Germany's competition watchdog has begun a fresh investigation into whether the ecommerce giant Amazon is abusing its dominant market position in the country.

In an interview with the German media outlet Frankfurter Allgemeine Zeitung (FAZ), the President of the Federal Cartel Office, Andreas Mundt, said the country is probing Amazon's relationship with the third-party sellers on its website.

"Amazon must not be a price controller. We are investigating whether and how Amazon influences how traders set prices on the marketplace," Mundt was quoted as saying.

Amazon was yet to react to the report.

"Price fixing is not tolerated even in the (coronavirus) crisis," Mundt said.

Amazon is also facing a similar antitrust probe in the European Union (EU).

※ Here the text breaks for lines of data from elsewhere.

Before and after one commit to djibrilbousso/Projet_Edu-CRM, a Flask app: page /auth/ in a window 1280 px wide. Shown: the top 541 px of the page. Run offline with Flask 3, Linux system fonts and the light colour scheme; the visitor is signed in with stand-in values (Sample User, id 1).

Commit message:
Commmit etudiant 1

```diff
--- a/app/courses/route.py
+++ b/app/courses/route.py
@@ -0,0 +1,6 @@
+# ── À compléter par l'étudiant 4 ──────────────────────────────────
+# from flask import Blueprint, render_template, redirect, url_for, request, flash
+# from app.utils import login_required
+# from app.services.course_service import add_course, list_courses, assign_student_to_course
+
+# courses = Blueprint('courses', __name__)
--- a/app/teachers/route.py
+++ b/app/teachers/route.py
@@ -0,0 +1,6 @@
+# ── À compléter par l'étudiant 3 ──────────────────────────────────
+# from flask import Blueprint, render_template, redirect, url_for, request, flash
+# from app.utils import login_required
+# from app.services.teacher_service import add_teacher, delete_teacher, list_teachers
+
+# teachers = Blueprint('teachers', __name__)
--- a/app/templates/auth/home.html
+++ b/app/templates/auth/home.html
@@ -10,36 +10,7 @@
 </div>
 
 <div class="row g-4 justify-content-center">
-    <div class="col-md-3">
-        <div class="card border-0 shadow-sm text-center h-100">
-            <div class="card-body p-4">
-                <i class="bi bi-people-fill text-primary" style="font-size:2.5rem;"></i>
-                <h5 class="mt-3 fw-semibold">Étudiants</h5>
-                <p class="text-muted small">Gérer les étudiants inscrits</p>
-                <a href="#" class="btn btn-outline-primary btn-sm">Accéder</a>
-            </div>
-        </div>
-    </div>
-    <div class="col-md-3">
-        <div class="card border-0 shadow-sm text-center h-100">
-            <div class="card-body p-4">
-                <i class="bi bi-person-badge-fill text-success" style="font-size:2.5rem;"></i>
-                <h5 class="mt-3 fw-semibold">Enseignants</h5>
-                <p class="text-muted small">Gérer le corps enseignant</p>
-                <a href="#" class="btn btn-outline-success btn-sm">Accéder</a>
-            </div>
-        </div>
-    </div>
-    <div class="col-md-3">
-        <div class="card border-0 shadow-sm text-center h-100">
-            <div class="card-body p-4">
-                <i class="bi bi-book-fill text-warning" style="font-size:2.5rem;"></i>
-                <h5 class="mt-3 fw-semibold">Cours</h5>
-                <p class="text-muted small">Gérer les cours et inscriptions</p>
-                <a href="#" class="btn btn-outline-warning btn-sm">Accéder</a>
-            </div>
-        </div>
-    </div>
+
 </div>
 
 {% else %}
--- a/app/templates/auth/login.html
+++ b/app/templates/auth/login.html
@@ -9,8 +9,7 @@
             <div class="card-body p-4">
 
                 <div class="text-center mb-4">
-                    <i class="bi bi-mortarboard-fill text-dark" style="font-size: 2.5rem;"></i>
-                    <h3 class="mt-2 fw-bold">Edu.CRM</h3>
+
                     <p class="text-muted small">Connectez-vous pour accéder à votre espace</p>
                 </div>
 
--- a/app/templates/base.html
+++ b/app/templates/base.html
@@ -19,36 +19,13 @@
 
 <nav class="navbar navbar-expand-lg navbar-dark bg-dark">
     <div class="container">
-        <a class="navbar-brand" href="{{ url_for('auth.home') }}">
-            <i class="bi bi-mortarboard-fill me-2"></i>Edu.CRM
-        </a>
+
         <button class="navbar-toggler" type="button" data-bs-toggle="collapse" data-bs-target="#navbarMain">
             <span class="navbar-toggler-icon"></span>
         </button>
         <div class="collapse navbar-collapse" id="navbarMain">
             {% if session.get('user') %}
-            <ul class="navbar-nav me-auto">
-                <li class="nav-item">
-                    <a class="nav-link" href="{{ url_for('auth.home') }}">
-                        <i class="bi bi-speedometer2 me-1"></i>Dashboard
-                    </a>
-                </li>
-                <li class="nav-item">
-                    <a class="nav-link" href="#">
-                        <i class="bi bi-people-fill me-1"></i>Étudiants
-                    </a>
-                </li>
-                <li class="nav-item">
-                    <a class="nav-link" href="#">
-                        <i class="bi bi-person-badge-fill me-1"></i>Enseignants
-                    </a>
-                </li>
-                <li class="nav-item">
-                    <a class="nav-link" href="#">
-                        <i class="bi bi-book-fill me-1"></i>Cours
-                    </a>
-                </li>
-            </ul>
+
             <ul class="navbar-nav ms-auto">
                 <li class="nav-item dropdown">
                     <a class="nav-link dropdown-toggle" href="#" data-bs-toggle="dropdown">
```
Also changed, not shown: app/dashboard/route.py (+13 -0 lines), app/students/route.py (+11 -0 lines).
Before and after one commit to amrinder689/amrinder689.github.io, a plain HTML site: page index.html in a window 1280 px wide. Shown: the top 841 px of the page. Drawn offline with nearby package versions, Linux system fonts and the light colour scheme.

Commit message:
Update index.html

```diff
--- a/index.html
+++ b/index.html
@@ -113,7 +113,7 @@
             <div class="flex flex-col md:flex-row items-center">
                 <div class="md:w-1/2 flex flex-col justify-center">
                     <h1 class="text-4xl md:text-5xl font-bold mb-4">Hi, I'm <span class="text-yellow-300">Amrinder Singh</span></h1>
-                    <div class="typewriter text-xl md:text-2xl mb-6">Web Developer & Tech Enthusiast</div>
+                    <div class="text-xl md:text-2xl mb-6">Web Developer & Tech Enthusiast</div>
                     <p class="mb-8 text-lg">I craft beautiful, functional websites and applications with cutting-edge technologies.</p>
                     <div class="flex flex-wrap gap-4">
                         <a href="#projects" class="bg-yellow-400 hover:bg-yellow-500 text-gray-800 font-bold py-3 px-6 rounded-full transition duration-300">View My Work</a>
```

The European Commission announced the antitrust investigation to assess whether Amazon's use of sensitive data from independent retailers who sell on its marketplace is in breach of EU competition rules.

Testifying before a US panel last month, Amazon Founder and CEO Jeff Bezos said that he cannot guarantee the company employees have not accessed third party seller data.

His response came during an antitrust hearing by a US Congress panel amid criticism that the workers of the online retail giant look into data of independent sellers on its platform to curate its own competing products.

Amazon said it does not access sales data from independent sellers to help develop its own products.

For years, Amazon has been dogged by allegations that it uses its dominance to identify and enter into new product categories using its unique lens into inside information on third party seller data..